Some e-learners may not know why they need to acquire new knowledge; especially, if the course is a required course within their educational program. The instructor should get to know the student and then let them know how information in the course can be applied to situations within their family, career, or community. It is up to the instructor to make the information relevant for the learner. If an instructor is unable to do this, the student may cease to participate in the class. ..
Engaging adult learners require instructors to understand e-learners and the devices they use to engage them, their classmates, and course content.
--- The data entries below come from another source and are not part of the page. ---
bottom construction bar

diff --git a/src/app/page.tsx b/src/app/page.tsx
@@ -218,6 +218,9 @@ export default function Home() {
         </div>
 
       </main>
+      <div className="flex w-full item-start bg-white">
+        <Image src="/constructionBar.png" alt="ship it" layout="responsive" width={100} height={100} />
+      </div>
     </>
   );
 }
Self-teaching, which is one concept of self-directed learning, assumes that adult learners will take ownership of their learning (Knowles, Holton, & Swanson, 2005). An engaging instructor considers e-learners’ experiences and knowledge with the subject matter as well as devices used by them to engage their instructor, classmates, and course content (Smith, 2015).
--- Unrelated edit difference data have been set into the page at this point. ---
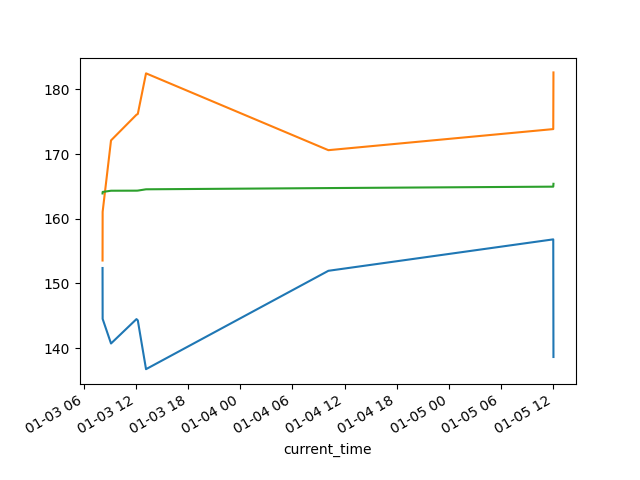
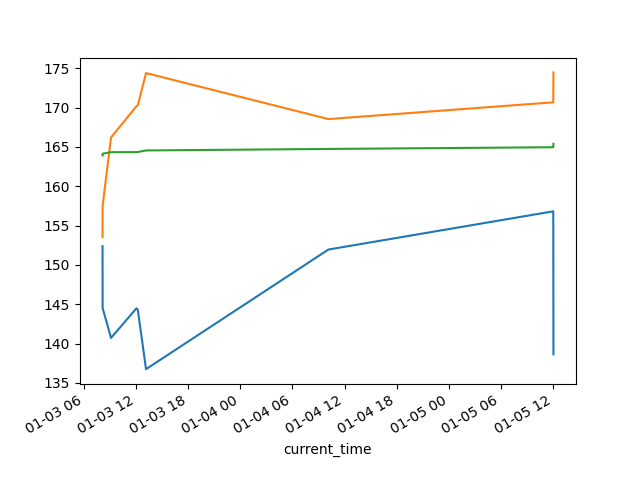
fixed profit

diff --git a/graph.py b/graph.py
@@ -19,14 +19,15 @@ def calc_unfinished_races(index=-1):
             df.index.values[index]) & (df.index <= df.index.values[index])
     races = df.loc[mask]
     for index, row in races.iterrows():
-        if not row['is_lay']:
-            stake = row['ew_stake'] * 2
-            liability = 0
-        else:
-            stake = row['ew_stake'] + row['win_stake'] + row['place_stake']
+        stake = row['ew_stake'] * 2
+        # print(row['win_stake'], row['lay_odds'], row['place_stake'],
+        #       row['lay_odds_place'])
+        if row['is_lay']:
             liability = row['win_stake'] * (row['lay_odds'] -
                                             1) + row['place_stake'] * (
                                                 row['lay_odds_place'] - 1)
+        else:
+            liability = 0
         in_bet_balance += (stake + liability)
     return round(in_bet_balance, 2)
 
@@ -35,9 +36,17 @@ def output_profit():
     # starting_balance = df['balance'].values[0] + df['betfair_balance'].values[
     #     0] + calc_unfinished_races(0)
     # 03 Jan 00:01 2021,Starting Balance,2.25,N/A,0.58,59.11,99.91,03/01/2021 00:00:00,0%,0,2.42,1.15,0,0,93.28,0.12,False,0,0,0
+    today_first_bet = df.loc[datetime.datetime.now().strftime(
+        '%Y-%m-%d')].index.values[0]
+    count = 0
+    for index, row in df.iterrows():
+        if today_first_bet == index:
+            break
+        count += 1
     today_starting_balance = df.loc[datetime.datetime.now().strftime(
-        '%Y-%m-%d')]['balance'].values[0] + df.loc[datetime.datetime.now(
-        ).strftime('%Y-%m-%d')]['betfair_balance'].values[0]
+        '%Y-%m-%d')]['balance'].values[0] + df.loc[
+            datetime.datetime.now().strftime('%Y-%m-%d')][
+                'betfair_balance'].values[0] + calc_unfinished_races(count)
 
     current_sporting_index_balance = df['balance'].values[-1]
     current_betfair_balance = df['betfair_balance'].values[-1]

diff --git a/betfair_api.py b/betfair_api.py
@@ -42,12 +42,13 @@ def output_lay_ew(race, betfair_balance, sporting_index_balance, profit,
                   place_bet_made, place_is_matched, place_stake,
                   place_matched):
     print(f"\nArb bet made: {race['horse_name']} - profit: £{profit}")
-    print(f"\tBack bookie: {race['horse_odds']} - {race['bookie_stake']} \
-        Lay win: {race['lay_odds']} - {win_stake} \
-        Lay place: {race['lay_odds_place']} - {place_stake}")
+    print(
+        f"\tBack bookie: {race['horse_odds']} - {race['bookie_stake']} Lay win: {race['lay_odds']} - {win_stake} Lay place: {race['lay_odds_place']} - {place_stake}"
+    )
 
-    print(f"\t Lay win: {win_bet_made} - is matched: {win_is_matched} \
-        Lay place: {place_bet_made} is matched {place_is_matched}")
+    print(
+        f"\t Lay win: {win_bet_made} - is matched: {win_is_matched} Lay place: {place_bet_made} is matched: {place_is_matched}"
+    )
 
     if not win_is_matched:
         print(f"\tLay win matched size: {win_matched}")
For example, an e-learner who is experienced with the subject matter and e-learning devices will become frustrated by a lot of direction from the instructor. An e-learner who is inexperienced with the subject matter and e-learning devices will need lots of direction from the instructor. An engaging online instructor will not frustrate learners; but support learners that need help with the subject or the e-learning environment.
Engaging instructors communicate with individuals, groups in the class with similar needs, and the entire class to encourage learner interaction. They engage learners using e-mails, instant messaging, video or audio conferencing, and discussion boards. Engaging instructors respond to asynchronous inquiries within 24 hours.
Adult learners are busy people. They may have a job, family, community, and religious activities competing for their attention. Helping e-learners prioritize their activities by providing guidelines on how to manage their time will promote classroom interaction. Scheduling teaching moments around lunch time or after work will make it easier for e-learners to attend live chats. Providing a method for e-learners to contribute to live chats via asynchronous modules will keep them engaged as well.
Engaging instructors and facilitators monitor and actively participate in synchronous and asynchronous learning modules. Engaging instructors provide e-learners the amount and kind of interaction they need. Engaging instructors respond to e-learners within 24 hours. E-learners will engage with instructors at a time that is convenient for them and if they feel the course information is important and relevant.
Let me know if you have any questions about engaging learners.
Knowles, M. S., Holton III, E. F., & Swanson, R. A. (2005). The Adult Learner (6th ed.). Burlington, MA: Elsevier.
Smith, B. (2015). Engaging adult learners using e-learning technologies. Saarbrucken, Germany: Scholar’s Press.